Okay, so enough for the history lesson. What does all that techie stuff mean? Well, for Lori and me, it means that we leverage the good stuff, i.e. rewards. We reward the dog for performing behaviors that we’d like to see more of (aka positive reinforcement) and remove rewards for behaviors we’d like to see less of (aka negative punishment). Reward-based training yields behaviors that are more reliable than those achieved through traditional methods, which focus heavily on the “bad stuff.” Further, when we incorporate the “bad stuff,” we run the risk of creating negative associations in our dogs – which is not a risk that we’re willing to take.
So what do we do when a negative association is already installed in a dog we’re working with? A dog who aggresses to strangers, or fears other dogs, or guards his food bowl? We get in there and change the underlying emotion, once again, using the “good stuff.” We teach the dog that fear-invoking stimuli predict good things. We show him, for example, that a human approaching his food bowl while he’s eating means he gets a bonus – something way more spectacular than his normal ration. And voila – we get a dog who LOVES it when humans approach.

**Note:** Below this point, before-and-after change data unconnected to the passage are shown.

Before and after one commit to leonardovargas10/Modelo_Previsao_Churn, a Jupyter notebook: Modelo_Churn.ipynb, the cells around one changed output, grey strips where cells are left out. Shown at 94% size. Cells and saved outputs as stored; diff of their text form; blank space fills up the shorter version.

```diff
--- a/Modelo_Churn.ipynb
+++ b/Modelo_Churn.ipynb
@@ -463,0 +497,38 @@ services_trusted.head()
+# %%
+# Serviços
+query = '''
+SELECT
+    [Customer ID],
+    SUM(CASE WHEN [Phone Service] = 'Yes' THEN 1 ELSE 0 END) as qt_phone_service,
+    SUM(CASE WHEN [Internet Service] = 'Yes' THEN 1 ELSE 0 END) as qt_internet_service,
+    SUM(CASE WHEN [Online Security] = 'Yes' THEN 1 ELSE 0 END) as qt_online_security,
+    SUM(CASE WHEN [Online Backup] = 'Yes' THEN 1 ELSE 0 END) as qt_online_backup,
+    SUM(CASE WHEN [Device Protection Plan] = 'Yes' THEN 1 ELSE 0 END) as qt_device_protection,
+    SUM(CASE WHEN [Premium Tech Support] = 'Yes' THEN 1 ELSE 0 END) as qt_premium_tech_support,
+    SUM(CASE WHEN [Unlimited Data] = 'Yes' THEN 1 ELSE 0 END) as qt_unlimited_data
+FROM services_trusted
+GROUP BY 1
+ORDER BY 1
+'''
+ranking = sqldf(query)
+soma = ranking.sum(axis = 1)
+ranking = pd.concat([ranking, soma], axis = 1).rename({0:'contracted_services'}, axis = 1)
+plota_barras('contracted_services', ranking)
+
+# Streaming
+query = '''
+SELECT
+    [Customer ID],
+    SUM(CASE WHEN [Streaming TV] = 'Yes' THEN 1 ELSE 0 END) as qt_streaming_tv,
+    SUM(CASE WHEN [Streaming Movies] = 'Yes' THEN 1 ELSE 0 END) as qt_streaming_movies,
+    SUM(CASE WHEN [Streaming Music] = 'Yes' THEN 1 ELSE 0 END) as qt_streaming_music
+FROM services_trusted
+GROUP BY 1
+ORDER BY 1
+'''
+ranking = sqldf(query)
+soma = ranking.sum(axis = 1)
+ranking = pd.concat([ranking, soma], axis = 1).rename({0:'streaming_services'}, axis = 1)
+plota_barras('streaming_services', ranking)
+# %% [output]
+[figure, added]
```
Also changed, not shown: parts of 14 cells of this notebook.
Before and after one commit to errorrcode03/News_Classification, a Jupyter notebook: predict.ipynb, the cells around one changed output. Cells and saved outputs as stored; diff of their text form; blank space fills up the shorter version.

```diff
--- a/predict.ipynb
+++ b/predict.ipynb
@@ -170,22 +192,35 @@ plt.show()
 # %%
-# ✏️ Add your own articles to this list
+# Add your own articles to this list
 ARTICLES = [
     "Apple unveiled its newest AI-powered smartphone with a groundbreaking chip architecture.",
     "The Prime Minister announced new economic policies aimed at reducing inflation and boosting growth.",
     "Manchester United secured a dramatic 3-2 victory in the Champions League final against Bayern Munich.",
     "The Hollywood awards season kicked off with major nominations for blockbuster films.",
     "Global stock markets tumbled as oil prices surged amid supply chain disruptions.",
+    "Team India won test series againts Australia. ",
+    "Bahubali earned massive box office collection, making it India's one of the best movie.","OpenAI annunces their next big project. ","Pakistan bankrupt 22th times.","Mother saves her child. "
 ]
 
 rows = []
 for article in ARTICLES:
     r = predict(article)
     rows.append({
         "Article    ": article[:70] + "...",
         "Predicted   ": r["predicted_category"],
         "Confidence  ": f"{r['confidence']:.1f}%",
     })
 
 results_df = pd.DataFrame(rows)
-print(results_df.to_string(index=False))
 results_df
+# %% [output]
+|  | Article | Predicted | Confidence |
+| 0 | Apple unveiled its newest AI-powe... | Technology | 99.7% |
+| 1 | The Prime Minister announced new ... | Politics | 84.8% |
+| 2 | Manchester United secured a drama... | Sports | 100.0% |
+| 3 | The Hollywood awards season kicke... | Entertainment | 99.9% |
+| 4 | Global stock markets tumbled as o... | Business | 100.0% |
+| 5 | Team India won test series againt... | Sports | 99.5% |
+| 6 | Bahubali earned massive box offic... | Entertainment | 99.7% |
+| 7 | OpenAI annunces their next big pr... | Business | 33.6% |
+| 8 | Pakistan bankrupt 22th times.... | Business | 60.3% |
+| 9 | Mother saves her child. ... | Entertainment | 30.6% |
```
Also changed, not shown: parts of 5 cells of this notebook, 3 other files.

But perhaps most importantly, our methods are transparent – both to the dog we’re working with and to his guardian. At each step in the process, we set clear, achievable criteria, so that the dog knows exactly what he must do to earn reinforcement. Similarly, we make it crystal clear to our clients precisely how we will motivate their dog. No talk of murky motivators like energy, leadership or dominance. Just frequent, timely, and meaningful reinforcement.